Rebel Rangi refuses to give up on Wallabies dream

Super Rugby
AAP
by AAP

He's been integral to Melbourne's charge to the top of the Australian Super Rugby ladder, but hooker Anaru Rangi doesn't appear to be on the radar of Wallabies coach Michael Cheika

Despite the World Cup six just months away and the Wallabies No.2 role far from being settled, Rangi says he hasn't had any contact from Cheika this year so is seemingly out of the mix.

Try-scoring Brumbies hooker Folau Fainga'a appears the frontrunner along with veteran Tatafu Polota-Nau.

Fellow Rebels hooker Jordan Uelese, who was in the Wallabies frame until suffering a knee injury mid last year, is still a month away from playing.

Ahead of their clash with the Sunwolves at AAMI Park on Saturday night Rangi said all he could do was keep performing in the hope of catching the eyes of selectors.

Rebels hooker anaru Rangi throwing into the lineout. Photo: Getty Images

He hoped that his age - 30 - didn't count against him.

"It's still a huge carrot that I'm chasing," said the Kiwi-born rake, who qualifies for the Wallabies through residency.

"I hope it's form that matters most, and hard work, and as long as I keep doing that I reckon I still have a crack.

"It's still fairly early days so I'll keep pushing hard."

Rangi, who worked as a builder before making his Super Rugby debut for the Western Force in 2016, won the Rebels' players' player last season.

He credited his rise to prominence to the stiff competition for a starting jersey at Melbourne, with fellow Kiwi Robbie Abel, Uelese and rising star Hugh Roach also pushing for a start.
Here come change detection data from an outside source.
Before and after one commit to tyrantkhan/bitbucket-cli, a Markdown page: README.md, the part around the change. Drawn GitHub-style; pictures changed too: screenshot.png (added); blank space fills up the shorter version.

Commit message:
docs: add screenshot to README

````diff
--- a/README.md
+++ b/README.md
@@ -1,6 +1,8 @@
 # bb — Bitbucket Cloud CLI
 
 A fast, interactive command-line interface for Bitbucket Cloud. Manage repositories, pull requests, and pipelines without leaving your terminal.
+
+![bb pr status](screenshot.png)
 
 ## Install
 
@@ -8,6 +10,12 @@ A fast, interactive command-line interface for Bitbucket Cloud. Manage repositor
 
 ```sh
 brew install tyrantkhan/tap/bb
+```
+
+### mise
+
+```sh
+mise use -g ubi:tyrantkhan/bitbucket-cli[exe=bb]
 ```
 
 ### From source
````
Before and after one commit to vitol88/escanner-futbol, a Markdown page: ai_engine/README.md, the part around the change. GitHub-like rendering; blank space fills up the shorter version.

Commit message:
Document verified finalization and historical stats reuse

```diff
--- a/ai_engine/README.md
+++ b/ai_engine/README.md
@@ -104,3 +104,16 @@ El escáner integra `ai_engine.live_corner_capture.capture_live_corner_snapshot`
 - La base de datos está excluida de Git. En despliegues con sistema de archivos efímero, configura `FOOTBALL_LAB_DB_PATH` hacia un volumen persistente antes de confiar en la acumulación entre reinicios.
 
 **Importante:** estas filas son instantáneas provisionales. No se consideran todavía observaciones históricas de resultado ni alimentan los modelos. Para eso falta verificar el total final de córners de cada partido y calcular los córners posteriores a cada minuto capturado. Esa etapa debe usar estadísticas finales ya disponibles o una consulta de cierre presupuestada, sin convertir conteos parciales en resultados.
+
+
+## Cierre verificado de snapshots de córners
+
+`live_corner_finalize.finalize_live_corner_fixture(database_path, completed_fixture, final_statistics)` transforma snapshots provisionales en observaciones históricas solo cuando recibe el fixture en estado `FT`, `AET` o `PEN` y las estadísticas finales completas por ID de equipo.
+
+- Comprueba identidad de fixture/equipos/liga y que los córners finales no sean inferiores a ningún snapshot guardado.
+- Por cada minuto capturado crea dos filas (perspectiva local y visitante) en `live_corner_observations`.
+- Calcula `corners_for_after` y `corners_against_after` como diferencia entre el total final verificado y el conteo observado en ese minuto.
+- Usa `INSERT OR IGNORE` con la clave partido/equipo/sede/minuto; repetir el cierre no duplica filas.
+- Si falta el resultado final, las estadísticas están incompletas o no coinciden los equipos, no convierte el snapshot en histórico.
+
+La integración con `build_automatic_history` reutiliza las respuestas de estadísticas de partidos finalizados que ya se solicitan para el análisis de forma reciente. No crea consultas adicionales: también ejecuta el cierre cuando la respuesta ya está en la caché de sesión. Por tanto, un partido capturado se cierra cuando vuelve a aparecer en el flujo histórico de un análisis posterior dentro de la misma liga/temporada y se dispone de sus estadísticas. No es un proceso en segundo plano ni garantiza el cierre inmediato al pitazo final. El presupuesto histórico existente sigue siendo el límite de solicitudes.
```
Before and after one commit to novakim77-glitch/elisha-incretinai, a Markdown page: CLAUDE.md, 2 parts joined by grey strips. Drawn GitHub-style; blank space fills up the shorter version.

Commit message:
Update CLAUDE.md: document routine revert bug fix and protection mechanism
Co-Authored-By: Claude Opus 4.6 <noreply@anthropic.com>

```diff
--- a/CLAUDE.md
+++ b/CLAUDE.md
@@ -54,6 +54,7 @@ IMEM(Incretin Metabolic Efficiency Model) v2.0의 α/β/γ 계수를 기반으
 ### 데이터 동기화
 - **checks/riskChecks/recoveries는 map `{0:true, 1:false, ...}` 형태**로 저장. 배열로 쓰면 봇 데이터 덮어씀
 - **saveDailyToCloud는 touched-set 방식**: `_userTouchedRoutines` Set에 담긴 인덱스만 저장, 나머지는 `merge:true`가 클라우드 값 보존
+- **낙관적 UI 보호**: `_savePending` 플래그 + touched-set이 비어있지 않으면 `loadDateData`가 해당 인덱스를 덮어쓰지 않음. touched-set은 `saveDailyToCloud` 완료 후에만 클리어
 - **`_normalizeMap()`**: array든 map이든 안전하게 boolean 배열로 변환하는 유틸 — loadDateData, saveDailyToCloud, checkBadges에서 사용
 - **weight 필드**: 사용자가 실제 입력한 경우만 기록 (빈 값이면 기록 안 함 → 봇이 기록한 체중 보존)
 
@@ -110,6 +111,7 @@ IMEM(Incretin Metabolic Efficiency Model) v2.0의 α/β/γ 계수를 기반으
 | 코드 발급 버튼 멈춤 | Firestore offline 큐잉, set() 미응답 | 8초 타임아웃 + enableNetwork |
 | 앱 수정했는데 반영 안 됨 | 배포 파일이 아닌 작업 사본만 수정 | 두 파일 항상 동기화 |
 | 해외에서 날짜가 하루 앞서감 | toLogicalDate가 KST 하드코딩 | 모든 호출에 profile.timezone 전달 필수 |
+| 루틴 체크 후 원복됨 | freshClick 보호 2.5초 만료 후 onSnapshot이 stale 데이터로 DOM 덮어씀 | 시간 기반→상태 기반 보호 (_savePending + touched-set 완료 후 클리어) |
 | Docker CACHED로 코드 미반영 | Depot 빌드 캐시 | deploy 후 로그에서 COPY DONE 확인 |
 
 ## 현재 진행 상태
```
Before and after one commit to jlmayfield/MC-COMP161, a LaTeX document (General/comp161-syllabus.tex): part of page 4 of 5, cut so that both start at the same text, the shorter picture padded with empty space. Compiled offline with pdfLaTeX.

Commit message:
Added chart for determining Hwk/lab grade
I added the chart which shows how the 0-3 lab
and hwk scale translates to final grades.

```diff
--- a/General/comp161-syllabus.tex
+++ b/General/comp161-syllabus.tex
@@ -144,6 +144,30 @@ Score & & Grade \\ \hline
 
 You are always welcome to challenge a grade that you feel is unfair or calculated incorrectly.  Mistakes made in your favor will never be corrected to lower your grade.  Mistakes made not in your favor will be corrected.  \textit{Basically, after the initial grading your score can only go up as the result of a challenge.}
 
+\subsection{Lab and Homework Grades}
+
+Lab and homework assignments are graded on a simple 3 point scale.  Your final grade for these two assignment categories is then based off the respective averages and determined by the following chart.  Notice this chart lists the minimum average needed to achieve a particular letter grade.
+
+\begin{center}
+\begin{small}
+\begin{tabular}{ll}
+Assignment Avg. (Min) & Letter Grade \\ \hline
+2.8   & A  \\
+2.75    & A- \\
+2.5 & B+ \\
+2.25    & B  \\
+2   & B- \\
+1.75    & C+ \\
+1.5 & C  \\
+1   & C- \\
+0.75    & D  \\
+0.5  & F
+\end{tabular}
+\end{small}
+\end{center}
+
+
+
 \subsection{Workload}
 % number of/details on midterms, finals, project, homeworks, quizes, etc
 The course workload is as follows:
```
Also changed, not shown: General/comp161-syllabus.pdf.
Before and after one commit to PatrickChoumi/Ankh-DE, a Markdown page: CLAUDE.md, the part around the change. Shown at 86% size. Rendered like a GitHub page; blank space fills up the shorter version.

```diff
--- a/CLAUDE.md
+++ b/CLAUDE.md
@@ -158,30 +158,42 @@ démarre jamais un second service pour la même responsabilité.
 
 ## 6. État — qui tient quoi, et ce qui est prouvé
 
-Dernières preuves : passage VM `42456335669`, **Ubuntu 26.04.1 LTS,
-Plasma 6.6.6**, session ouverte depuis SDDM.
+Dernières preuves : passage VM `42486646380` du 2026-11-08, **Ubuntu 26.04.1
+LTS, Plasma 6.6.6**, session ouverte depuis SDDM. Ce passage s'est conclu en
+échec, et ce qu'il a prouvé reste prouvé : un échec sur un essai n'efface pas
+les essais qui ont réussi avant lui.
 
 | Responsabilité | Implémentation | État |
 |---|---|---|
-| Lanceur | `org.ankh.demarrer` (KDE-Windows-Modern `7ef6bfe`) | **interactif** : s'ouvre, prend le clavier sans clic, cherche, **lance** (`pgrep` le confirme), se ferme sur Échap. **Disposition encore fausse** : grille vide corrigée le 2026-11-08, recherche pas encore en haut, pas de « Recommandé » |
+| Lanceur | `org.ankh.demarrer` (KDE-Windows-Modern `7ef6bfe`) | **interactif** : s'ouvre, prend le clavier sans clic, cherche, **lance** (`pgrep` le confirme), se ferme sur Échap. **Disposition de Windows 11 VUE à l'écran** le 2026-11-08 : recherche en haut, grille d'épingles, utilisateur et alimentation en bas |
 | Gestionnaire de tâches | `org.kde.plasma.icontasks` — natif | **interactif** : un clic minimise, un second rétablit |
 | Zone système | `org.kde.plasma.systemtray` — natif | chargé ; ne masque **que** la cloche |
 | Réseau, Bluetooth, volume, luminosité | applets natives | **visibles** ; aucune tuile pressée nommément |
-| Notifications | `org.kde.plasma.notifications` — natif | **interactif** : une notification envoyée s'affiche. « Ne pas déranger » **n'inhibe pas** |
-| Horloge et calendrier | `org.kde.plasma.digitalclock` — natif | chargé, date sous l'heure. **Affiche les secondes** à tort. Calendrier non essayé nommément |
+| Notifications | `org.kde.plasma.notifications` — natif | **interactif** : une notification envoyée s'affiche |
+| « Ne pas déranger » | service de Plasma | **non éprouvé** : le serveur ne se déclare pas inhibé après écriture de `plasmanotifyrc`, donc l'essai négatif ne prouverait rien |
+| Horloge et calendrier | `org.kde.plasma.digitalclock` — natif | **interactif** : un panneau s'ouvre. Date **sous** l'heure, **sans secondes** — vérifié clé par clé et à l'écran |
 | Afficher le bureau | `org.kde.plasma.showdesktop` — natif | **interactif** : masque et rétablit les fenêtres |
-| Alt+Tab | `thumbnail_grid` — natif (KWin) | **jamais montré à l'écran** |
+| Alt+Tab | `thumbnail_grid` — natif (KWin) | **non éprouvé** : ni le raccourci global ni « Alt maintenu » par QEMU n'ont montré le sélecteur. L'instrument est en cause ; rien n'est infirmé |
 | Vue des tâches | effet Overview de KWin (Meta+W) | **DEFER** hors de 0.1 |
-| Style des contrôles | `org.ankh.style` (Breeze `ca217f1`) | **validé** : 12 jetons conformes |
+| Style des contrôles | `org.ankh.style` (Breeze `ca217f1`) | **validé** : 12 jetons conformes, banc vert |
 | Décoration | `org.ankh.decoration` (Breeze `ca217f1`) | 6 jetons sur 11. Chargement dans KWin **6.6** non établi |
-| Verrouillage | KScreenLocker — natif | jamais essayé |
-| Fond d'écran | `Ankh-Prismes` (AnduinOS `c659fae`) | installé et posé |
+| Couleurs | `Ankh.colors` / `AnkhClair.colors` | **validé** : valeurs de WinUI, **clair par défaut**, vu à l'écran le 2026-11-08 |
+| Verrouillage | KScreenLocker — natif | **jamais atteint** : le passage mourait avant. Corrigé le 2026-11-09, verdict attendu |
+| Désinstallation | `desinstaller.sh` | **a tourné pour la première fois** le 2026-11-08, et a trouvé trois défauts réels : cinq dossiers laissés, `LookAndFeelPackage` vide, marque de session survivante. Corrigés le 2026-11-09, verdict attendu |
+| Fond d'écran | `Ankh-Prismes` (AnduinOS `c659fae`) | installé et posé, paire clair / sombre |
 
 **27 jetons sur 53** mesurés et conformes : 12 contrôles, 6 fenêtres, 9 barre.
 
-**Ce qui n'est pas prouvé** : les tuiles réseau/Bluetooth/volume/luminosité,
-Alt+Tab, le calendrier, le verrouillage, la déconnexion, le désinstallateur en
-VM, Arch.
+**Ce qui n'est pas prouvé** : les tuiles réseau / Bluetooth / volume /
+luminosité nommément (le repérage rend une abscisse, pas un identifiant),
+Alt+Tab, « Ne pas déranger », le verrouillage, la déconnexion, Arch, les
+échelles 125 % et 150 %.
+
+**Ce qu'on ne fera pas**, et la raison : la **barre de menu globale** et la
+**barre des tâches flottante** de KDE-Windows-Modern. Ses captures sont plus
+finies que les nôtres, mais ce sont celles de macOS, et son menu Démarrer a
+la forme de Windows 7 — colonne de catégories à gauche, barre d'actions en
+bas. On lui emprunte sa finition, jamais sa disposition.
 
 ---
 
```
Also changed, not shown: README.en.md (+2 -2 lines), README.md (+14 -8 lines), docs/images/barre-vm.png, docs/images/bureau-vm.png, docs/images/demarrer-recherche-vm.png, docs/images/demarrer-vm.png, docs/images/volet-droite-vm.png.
"There's massive competition here every week, competing, scratching and clawing to get every minute you can on the weekend," Rangi said.

 

"When you're training at that kind of intensity, come the game it's almost just like another training run."

While he gave up midweek beers and changed his diet when he got serious about his rugby, Rangi said the Rebels were now at him to add some more bulk to his 117kg frame.

But he didn't want to if it would affect his work-rate, which has proved so valuable for the team.

"The conditioning team wouldn't mind if I put a bit of weight on but I like to be busy out there and the work-rate thing is a big thing for me," he said.